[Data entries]
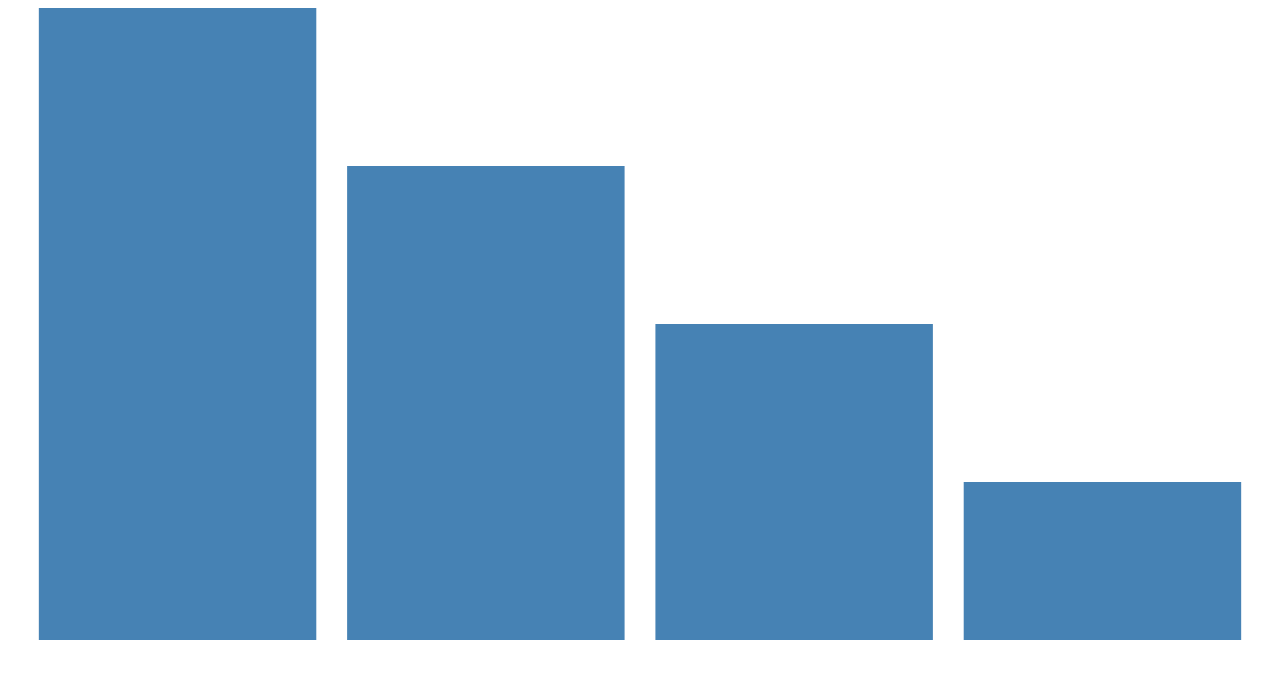
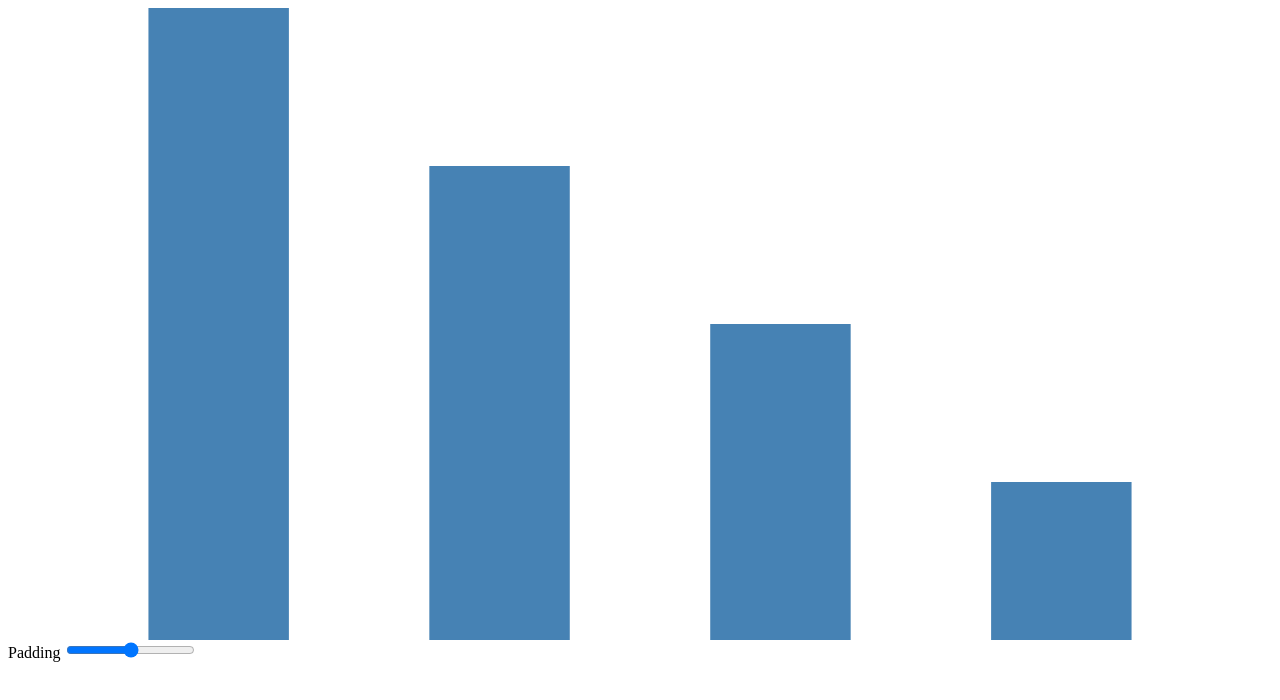
Before and after one commit to paulrosenzweig/toy-vega, a website with bundled scripts: page index.html in a window 1280 px wide. Built offline with nearby package versions, Linux system fonts and the light colour scheme.

Commit message:
super hacky binding to range input

```diff
--- a/index.html
+++ b/index.html
@@ -2,7 +2,10 @@
   <head>
   </head>
   <body>
-    <div id="chart">
+    <div id="chart"></div>
+    <div>
+      <label for="padding-range-input">Padding</label>
+      <input id="padding-range-input" type="range" min="0" max="1" step="0.05"/>
     </div>
     <script src="out.js"></script>
   </body>
--- a/index.js
+++ b/index.js
@@ -34,6 +34,10 @@ export class Node {
   }
 
   getValue() {
+    if (this.type === "signal") {
+      const elem = document.querySelector(this.options.bind.element);
+      return elem.value;
+    }
     if (this.type === "data_manipulation") {
       const { operation, field, data } = this.options;
       switch (operation) {
@@ -77,7 +81,14 @@ export class Node {
 }
 
 export function parse(specification) {
-  const { width, height, scales = [], marks = [], data = [] } = specification;
+  const {
+    width,
+    height,
+    signals = [],
+    scales = [],
+    marks = [],
+    data = [],
+  } = specification;
 
   const nodes = [];
 
@@ -94,6 +105,13 @@ export function parse(specification) {
 
   nodes.push(heightNode);
 
+  const signalNodes = new Map();
+  for (const { name, bind } of signals) {
+    const node = new Node("signal", { name, bind });
+    nodes.push(node);
+    signalNodes.set(name, node);
+  }
+
   const dataNodes = new Map();
   for (const dataset of data) {
     const { name, values } = dataset;
@@ -109,6 +127,7 @@ export function parse(specification) {
       type,
       domain: { field, data: dataName },
       range,
+      padding,
       zero = ["linear", "sqrt", "pow"].includes(type),
     } = scale;
 
@@ -149,6 +168,7 @@ export function parse(specification) {
       type,
       domain,
       range: [dimensionNode, 0],
+      ...(type === "band" ? { padding: signalNodes.get(padding.signal) } : {}),
     });
     scaleNodes.set(name, node);
     nodes.push(node);
@@ -201,12 +221,12 @@ export function parse(specification) {
 function render(specification, element) {
   const dagNodes = parse(specification);
   topologicalSort(dagNodes).forEach((n) => n.updateValue());
-  const {
-    markNodes,
-    widthNode: { value: width },
-    heightNode: { value: height },
-  } = dagNodes.find((node) => node.type === "render").options;
-  const svg = d3.create("svg").attr("viewBox", `0 0 ${width} ${height}`);
+  const { markNodes, widthNode, heightNode } = dagNodes.find(
+    (node) => node.type === "render"
+  ).options;
+  const svg = d3
+    .create("svg")
+    .attr("viewBox", `0 0 ${widthNode.value} ${heightNode.value}`);
   for (const node of markNodes) {
     const { type: markType, data, attributes } = node.options;
     node.element = svg.append("g");
@@ -230,10 +250,37 @@ function render(specification, element) {
     }
   }
   element.append(svg.node());
+
+  const signalNode = dagNodes.find((n) => n.type === "signal");
+  document
+    .querySelector(signalNode.options.bind.element)
+    .addEventListener("change", () => {
+      downstreamNodes(signalNode, dagNodes).forEach((n) => n.updateValue());
+      svg.attr("viewBox", `0 0 ${widthNode.value} ${heightNode.value}`);
+      for (const node of markNodes) {
+        const { type: markType, data, attributes } = node.options;
+        const selection = node.element.selectAll(markType);
+        for (const { name, value } of attributes) {
+          selection.attr(name === "y2" ? "height" : name, (row) => {
+            const valueForAttr = resolveValue(value, { row });
+            if (name === "y2") {
+              const { value: yValueNode } = attributes.find(
+                (a) => a.name === "y"
+              );
+              const yValue = resolveValue(yValueNode, { row });
+              const val = valueForAttr - yValue;
+              return val;
+            } else {
+              return valueForAttr;
+            }
+          });
+        }
+      }
+    });
 }
 
 function scaleForScaleNode({
-  options: { type: scaleType, domain: domainNode, range: rangeNode },
+  options: { type: scaleType, domain: domainNode, range: rangeNode, padding },
 }) {
   if (scaleType !== "linear" && scaleType !== "band")
     throw "Only linear and band scales are supported";
@@ -241,7 +288,9 @@ function scaleForScaleNode({
   const domain = resolveValue(domainNode);
   const range = resolveValue(rangeNode);
   const scale =
-    scaleType === "band" ? d3.scaleBand().padding(0.1) : d3.scaleLinear();
+    scaleType === "band"
+      ? d3.scaleBand().padding(padding.value)
+      : d3.scaleLinear();
   return scale.domain(domain).range(range);
 }
 
--- a/simple-example.json
+++ b/simple-example.json
@@ -1,6 +1,9 @@
 {
   "width": 200,
   "height": 100,
+  "signals": [
+    { "name": "padding", "bind": { "element": "#padding-range-input" } }
+  ],
   "data": [
     {
       "name": "table",
@@ -20,7 +23,8 @@
         "data": "table",
         "field": "valueForX"
       },
-      "range": "width"
+      "range": "width",
+      "padding": { "signal": "padding" }
     },
     {
       "name": "yscale",
```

__Task__
Search the data above for the string "index" and return every line that has it.

__Answer to the exercise__
Before and after one commit to paulrosenzweig/toy-vega, a website with bundled scripts: page index.html in a window 1280 px wide. Built offline with nearby package versions, Linux system fonts and the light colour scheme.
--- a/index.html
+++ b/index.html
--- a/index.js
+++ b/index.js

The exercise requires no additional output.